In your opinion, what are the most prominent challenges facing women today?
In summary, women and other underrepresented groups are divided as communities. Black and white women are turning against each other, and divisions within other ‘minority’ groups are very prevalent.
I think in order to fix these divisions, we need to replace what the white man created. The ‘white man’ created these divisions to make the ‘minorities’ feel like actual minorities. In actuality, the supposed minorities have become the majority, but are not being treated as such.
We need to look past these divisions, and work towards mending these horrible divisions that have only been perpetuated by our oppressors.
How has the political and social climate of social justice changed throughout your lifetime?
There has definitely been a great deal of political and social change throughout my lifetime. More rights for people of color, women, and the LGBTQ+ community have been implemented, but I also think that our social ideologies towards underrepresented groups have altered a ton! I like to say that the white man ideals that have always been the pillars of our laws, politics and ideals are beginning to disintegrate - but we still have a long way to go.
What is of your utmost priority in terms of social justice and/ or politics currently?
I think instead of trying to fight the system, we first have to address the internal divisions within the social justice community. We should look towards treating each other with respect, dignity, and acceptance. Until every white and black woman can look at each other and understand different experiences, we will make little social or political progress.

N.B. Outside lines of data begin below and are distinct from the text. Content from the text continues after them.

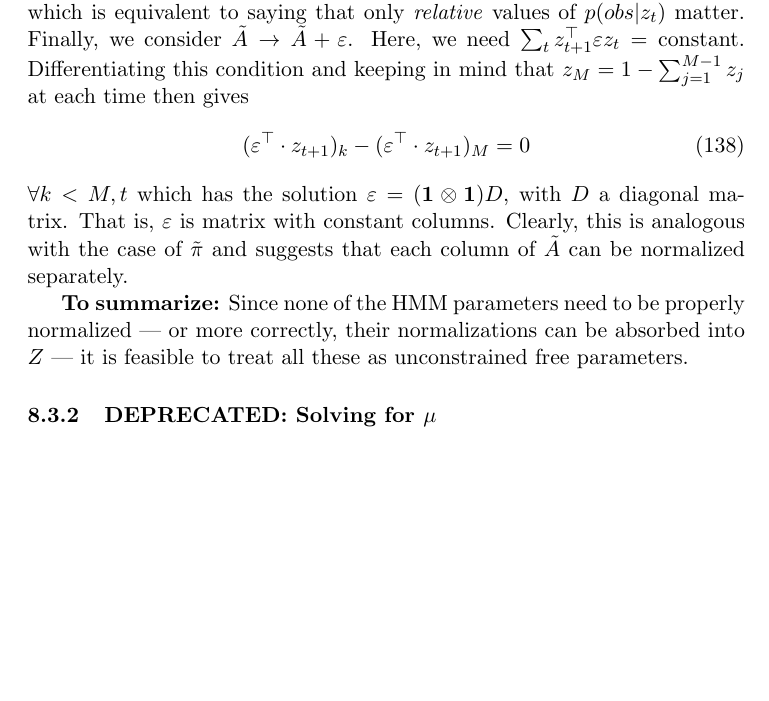
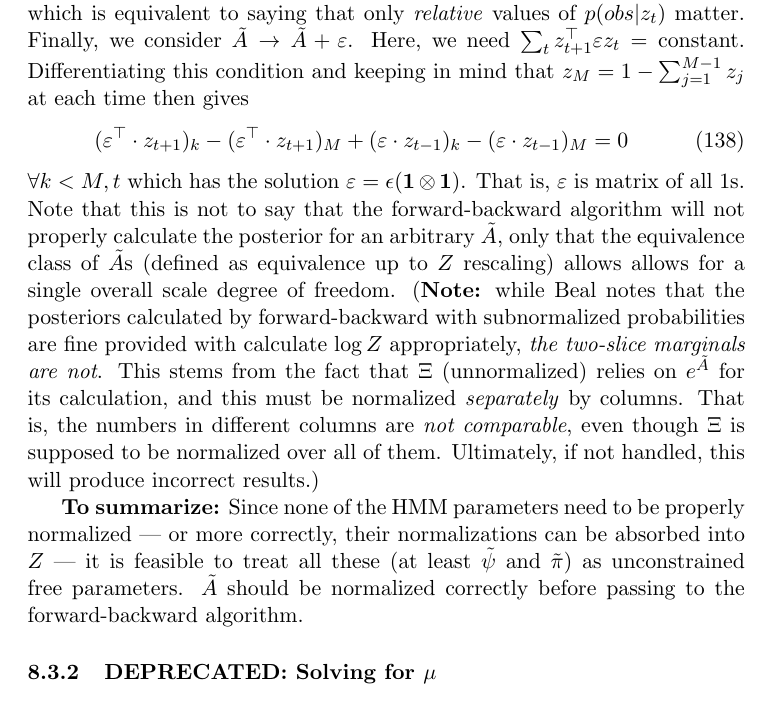
Before and after one commit to pearsonlab/spiketopics, a LaTeX document (docs/notes/lognormal_notes.tex): part of page 17 of 18, cut so that both start at the same text, the shorter picture padded with empty space. Compiled offline with pdfLaTeX.

Commit message:
more updates to notes

```diff
--- a/docs/notes/lognormal_notes.tex
+++ b/docs/notes/lognormal_notes.tex
@@ -560,11 +560,13 @@ Finally, we consider $\tilde{A} \rightarrow \tilde{A} + \varepsilon$. Here, we n
 \begin{equation}
     (\varepsilon^\top \cdot z_{t + 1})_k
     - (\varepsilon^\top \cdot z_{t + 1})_M
+    + (\varepsilon \cdot z_{t - 1})_k
+    - (\varepsilon \cdot z_{t - 1})_M
     = 0
 \end{equation}
-$\forall k < M, t$ which has the solution $\varepsilon = (\mathbf{1} \otimes \mathbf{1}) D$, with $D$ a diagonal matrix. That is, $\varepsilon$ is matrix with constant columns. Clearly, this is analogous with the case of $\tilde{\pi}$ and suggests that each column of $\tilde{A}$ can be normalized separately.
+$\forall k < M, t$ which has the solution $\varepsilon = \epsilon(\mathbf{1} \otimes \mathbf{1})$. That is, $\varepsilon$ is matrix of all 1s. Note that this is not to say that the forward-backward algorithm will not properly calculate the posterior for an arbitrary $\tilde{A}$, only that the equivalence class of $\tilde{A}$s (defined as equivalence up to $Z$ rescaling) allows allows for a single overall scale degree of freedom. ({\bf Note:} while Beal notes that the posteriors calculated by forward-backward with subnormalized probabilities are fine provided with calculate $\log Z$ appropriately, \emph{the two-slice marginals are not}. This stems from the fact that $\Xi$ (unnormalized) relies on $e^{\tilde{A}}$ for its calculation, and this must be normalized \emph{separately} by columns. That is, the numbers in different columns are \emph{not comparable}, even though $\Xi$ is supposed to be normalized over all of them. Ultimately, if not handled, this will produce incorrect results.)
 
-    {\bf To summarize:} Since none of the HMM parameters need to be properly normalized --- or more correctly, their normalizations can be absorbed into $Z$ --- it is feasible to treat all these as unconstrained free parameters.
+{\bf To summarize:} Since none of the HMM parameters need to be properly normalized --- or more correctly, their normalizations can be absorbed into $Z$ --- it is feasible to treat all these (at least $\tilde{\psi}$ and $\tilde{\pi}$) as unconstrained free parameters. $\tilde{A}$ should be normalized correctly before passing to the forward-backward algorithm.
 
 \subsubsection{DEPRECATED: Solving for $\mu$}
 The above transcendental equation for $\mu$ can be solved by using the Lambert W function, which satisfiex $z = W(z)e^{W(z)}$. That is, $y = W(z)$ is the solution to $ye^y = z$. Moreover, the equation
```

Please describe your political and/ or social activism:
Please visit the Happy Period Instagram and Website and you can learn all about menstrual equity and accessible menstrual products.
Here is the website: http://hashtaghappyperiod.org/
What do you encourage others to take part in, in order to make their communities more socially and politically inclusive?
It is up to you to make a stand. Talk to your legislators; start a campaign; call others out when they are being problematic or ignorant. Most importantly, don’t wait for others to give you permission to make a difference.